- **Task directions**
Each line in the records that mentions the word "name" needs to be listed.

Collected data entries
···

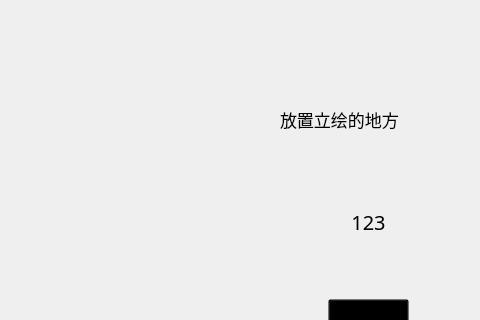
Old version of the form code/window/gamewindow.ui in the repository YXHXianYu/2022-BJTU-DataStructure-FinalProject; both pictures show x 320 to 800 and y 0 to 320 of the 800 by 600 pixel window.
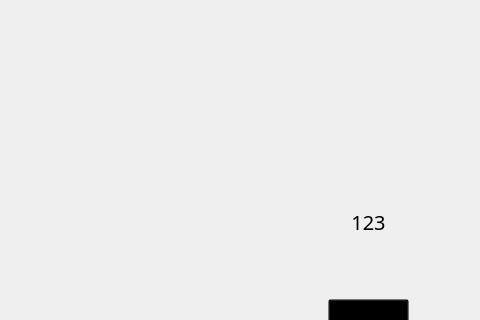
New version of the form. Icons and pictures are not drawn.

What changed in the file:
```diff
--- a/code/window/gamewindow.ui
+++ b/code/window/gamewindow.ui
@@ -106,7 +106,7 @@
       </font>
      </property>
      <property name="text">
-      <string>放置立绘的地方</string>
+      <string/>
      </property>
     </widget>
     <widget class="QLabel" name="score_bar">
```
Left out of the diff: 2 changed lines with no effect on the pictures.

···

- **Completed exercise**
      <property name="text">
     <widget class="QLabel" name="score_bar">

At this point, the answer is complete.